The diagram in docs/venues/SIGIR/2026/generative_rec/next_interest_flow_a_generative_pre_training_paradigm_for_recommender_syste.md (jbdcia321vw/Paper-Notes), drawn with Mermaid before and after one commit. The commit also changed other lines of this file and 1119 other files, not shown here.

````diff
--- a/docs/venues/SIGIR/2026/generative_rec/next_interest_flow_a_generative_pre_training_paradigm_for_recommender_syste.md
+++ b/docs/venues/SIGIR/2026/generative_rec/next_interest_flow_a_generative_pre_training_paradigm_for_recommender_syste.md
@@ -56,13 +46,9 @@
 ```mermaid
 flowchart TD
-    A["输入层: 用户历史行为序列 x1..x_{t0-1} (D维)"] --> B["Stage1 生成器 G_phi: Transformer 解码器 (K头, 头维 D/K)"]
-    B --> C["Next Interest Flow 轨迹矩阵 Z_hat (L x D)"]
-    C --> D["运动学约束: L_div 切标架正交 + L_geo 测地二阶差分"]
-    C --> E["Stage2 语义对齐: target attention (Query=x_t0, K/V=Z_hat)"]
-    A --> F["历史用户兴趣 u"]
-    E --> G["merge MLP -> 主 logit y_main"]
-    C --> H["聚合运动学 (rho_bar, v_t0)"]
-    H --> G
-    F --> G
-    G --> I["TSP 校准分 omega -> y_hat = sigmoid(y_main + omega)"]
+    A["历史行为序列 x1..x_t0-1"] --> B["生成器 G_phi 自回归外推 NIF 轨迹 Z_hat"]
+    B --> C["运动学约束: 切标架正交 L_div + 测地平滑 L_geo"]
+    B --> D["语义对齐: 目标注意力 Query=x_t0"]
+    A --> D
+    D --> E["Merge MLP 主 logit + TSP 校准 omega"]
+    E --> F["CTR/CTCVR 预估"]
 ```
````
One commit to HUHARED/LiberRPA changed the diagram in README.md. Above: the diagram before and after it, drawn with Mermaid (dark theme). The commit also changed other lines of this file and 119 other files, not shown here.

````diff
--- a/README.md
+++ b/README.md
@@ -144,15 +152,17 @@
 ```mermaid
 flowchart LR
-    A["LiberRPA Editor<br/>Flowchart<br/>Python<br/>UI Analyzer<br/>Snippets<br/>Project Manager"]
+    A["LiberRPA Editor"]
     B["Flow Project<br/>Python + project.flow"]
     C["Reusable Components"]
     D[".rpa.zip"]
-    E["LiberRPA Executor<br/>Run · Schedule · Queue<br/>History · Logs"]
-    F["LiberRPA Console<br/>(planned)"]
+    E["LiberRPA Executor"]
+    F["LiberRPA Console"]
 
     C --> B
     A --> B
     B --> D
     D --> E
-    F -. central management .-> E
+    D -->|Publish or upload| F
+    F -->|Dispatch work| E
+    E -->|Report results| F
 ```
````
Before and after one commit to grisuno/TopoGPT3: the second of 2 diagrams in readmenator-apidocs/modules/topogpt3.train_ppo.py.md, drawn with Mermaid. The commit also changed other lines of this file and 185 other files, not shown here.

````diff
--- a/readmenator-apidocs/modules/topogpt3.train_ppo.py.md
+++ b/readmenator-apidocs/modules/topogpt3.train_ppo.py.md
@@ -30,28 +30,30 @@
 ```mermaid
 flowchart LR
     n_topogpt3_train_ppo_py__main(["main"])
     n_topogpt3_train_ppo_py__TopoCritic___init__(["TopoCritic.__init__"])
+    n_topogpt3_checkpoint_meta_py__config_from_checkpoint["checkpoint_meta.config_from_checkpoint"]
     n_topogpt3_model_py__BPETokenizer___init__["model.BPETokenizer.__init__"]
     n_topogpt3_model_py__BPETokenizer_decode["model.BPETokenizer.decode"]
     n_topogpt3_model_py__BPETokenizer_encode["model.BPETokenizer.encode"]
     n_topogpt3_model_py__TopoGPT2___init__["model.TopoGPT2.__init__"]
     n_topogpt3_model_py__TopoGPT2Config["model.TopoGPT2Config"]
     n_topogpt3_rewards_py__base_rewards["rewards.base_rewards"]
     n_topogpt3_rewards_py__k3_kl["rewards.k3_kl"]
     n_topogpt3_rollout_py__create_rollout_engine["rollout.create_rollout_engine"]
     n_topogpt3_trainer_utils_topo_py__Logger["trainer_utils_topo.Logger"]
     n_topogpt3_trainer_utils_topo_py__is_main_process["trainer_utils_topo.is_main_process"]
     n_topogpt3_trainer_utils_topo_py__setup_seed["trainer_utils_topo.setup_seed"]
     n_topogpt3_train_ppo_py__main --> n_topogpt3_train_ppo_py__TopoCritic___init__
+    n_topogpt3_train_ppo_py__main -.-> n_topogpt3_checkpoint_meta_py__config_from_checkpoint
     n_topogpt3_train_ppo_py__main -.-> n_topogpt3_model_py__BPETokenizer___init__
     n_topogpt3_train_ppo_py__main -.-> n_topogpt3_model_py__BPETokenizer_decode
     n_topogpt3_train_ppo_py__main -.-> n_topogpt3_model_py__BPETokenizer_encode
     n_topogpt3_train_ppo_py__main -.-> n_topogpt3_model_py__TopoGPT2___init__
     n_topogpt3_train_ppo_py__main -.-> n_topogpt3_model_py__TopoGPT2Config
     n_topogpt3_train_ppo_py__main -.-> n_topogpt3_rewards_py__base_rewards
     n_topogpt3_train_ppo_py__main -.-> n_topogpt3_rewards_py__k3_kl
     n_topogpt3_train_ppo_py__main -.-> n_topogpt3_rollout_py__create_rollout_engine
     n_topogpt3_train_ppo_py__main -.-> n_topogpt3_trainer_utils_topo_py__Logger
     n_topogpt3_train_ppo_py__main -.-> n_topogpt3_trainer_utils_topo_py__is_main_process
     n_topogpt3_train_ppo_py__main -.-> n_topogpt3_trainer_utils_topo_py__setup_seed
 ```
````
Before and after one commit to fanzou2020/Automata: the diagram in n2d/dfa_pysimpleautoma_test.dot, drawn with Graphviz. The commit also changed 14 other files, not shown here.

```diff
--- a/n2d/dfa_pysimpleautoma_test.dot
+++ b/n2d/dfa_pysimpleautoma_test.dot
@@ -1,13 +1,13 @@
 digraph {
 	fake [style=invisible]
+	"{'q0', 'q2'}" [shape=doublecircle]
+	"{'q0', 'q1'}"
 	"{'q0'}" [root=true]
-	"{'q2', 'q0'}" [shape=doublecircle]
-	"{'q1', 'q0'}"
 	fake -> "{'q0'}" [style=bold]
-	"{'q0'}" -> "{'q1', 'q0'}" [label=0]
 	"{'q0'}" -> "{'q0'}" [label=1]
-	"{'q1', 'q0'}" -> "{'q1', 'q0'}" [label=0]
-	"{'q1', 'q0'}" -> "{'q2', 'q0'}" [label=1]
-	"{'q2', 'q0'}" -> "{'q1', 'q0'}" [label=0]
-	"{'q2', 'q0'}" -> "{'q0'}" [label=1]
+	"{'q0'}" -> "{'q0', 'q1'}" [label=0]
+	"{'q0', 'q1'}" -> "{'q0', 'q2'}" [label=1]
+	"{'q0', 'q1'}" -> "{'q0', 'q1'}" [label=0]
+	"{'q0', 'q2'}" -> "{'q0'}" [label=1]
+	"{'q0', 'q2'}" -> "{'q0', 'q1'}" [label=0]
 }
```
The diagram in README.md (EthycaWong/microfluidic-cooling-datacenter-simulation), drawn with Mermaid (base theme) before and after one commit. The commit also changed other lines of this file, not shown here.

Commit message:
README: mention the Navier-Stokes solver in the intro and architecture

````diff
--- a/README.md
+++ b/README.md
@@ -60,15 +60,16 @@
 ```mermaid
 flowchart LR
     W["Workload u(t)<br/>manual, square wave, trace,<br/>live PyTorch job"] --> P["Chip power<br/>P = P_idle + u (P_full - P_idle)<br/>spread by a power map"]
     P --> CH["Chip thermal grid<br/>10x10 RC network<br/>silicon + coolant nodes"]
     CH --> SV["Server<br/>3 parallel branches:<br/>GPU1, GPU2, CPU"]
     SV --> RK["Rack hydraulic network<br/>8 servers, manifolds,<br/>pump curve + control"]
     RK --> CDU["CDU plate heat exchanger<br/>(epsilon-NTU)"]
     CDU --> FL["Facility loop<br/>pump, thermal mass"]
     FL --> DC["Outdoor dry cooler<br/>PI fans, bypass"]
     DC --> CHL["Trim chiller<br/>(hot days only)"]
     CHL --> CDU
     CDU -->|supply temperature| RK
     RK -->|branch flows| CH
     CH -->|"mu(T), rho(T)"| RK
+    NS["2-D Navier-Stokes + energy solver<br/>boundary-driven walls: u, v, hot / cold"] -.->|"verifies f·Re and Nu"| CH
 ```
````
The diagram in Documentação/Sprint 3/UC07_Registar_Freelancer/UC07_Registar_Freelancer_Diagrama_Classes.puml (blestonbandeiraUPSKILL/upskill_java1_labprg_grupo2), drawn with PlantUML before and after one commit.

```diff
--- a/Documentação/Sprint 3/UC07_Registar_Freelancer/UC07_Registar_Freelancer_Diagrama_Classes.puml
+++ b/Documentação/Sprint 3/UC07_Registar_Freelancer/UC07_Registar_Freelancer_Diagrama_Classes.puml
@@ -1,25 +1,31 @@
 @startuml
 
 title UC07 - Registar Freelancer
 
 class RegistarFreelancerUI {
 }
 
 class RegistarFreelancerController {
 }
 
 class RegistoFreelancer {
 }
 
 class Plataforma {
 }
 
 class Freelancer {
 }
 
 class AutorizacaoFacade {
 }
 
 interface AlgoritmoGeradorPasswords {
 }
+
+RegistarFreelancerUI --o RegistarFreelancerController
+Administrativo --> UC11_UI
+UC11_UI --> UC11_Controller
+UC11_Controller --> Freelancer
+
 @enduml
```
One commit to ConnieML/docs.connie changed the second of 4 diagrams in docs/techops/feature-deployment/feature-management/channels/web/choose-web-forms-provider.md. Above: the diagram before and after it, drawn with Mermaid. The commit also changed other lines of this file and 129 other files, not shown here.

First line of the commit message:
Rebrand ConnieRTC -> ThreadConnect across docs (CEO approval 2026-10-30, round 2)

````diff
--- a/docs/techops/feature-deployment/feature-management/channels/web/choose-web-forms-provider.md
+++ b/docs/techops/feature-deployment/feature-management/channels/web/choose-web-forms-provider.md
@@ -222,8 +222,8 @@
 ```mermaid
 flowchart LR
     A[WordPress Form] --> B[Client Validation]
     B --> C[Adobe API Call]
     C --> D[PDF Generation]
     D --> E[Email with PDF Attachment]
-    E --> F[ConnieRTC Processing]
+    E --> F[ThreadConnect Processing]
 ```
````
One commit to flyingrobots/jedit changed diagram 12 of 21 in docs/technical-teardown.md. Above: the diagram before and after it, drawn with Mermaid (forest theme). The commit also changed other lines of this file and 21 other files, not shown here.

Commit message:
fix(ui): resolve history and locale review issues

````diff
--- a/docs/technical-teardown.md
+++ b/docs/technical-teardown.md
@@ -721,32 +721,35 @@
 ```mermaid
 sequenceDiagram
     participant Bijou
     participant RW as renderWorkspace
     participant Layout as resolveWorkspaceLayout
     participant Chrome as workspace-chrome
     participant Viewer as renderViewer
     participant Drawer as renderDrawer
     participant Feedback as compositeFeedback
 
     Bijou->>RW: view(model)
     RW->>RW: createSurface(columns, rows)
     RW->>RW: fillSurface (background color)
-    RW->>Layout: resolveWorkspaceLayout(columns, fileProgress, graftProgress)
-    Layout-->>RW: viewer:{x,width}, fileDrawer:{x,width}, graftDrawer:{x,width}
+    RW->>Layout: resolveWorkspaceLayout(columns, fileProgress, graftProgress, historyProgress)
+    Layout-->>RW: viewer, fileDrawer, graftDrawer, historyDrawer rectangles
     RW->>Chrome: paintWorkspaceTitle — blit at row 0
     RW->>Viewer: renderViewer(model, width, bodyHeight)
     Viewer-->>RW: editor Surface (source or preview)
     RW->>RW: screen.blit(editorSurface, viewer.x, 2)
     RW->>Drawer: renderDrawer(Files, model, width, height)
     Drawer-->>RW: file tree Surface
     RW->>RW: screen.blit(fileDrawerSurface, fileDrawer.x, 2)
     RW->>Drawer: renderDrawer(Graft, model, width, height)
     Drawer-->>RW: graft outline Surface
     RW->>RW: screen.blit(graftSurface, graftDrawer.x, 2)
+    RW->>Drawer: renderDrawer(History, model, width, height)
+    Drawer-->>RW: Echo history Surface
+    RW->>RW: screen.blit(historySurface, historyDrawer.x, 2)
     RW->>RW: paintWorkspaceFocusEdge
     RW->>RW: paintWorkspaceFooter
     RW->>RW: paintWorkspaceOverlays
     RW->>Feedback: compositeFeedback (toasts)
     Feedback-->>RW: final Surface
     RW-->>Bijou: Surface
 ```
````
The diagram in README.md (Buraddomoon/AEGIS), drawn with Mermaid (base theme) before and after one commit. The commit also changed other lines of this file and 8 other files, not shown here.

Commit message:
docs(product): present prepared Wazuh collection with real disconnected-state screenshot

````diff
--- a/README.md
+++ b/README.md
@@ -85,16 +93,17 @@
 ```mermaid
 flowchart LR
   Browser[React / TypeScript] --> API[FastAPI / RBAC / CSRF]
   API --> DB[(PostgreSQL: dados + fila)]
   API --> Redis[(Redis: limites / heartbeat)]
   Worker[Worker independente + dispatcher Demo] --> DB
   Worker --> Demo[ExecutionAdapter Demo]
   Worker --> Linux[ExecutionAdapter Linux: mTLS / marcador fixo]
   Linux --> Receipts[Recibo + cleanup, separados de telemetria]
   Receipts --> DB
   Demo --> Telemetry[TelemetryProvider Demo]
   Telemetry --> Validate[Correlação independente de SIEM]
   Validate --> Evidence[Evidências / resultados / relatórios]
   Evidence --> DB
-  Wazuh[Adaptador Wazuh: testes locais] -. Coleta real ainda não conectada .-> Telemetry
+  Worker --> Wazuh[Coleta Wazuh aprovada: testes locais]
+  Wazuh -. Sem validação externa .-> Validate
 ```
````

Goal of the exercise – Exactly as they stand in the records above, print the lines from the one containing "Demo --> Telemetry[TelemetryProvider Demo]" through the final line, inclusive.

Written answer –
   Demo --> Telemetry[TelemetryProvider Demo]
   Telemetry --> Validate[Correlação independente de SIEM]
   Validate --> Evidence[Evidências / resultados / relatórios]
   Evidence --> DB
-  Wazuh[Adaptador Wazuh: testes locais] -. Coleta real ainda não conectada .-> Telemetry
+  Worker --> Wazuh[Coleta Wazuh aprovada: testes locais]
+  Wazuh -. Sem validação externa .-> Validate
 ```
````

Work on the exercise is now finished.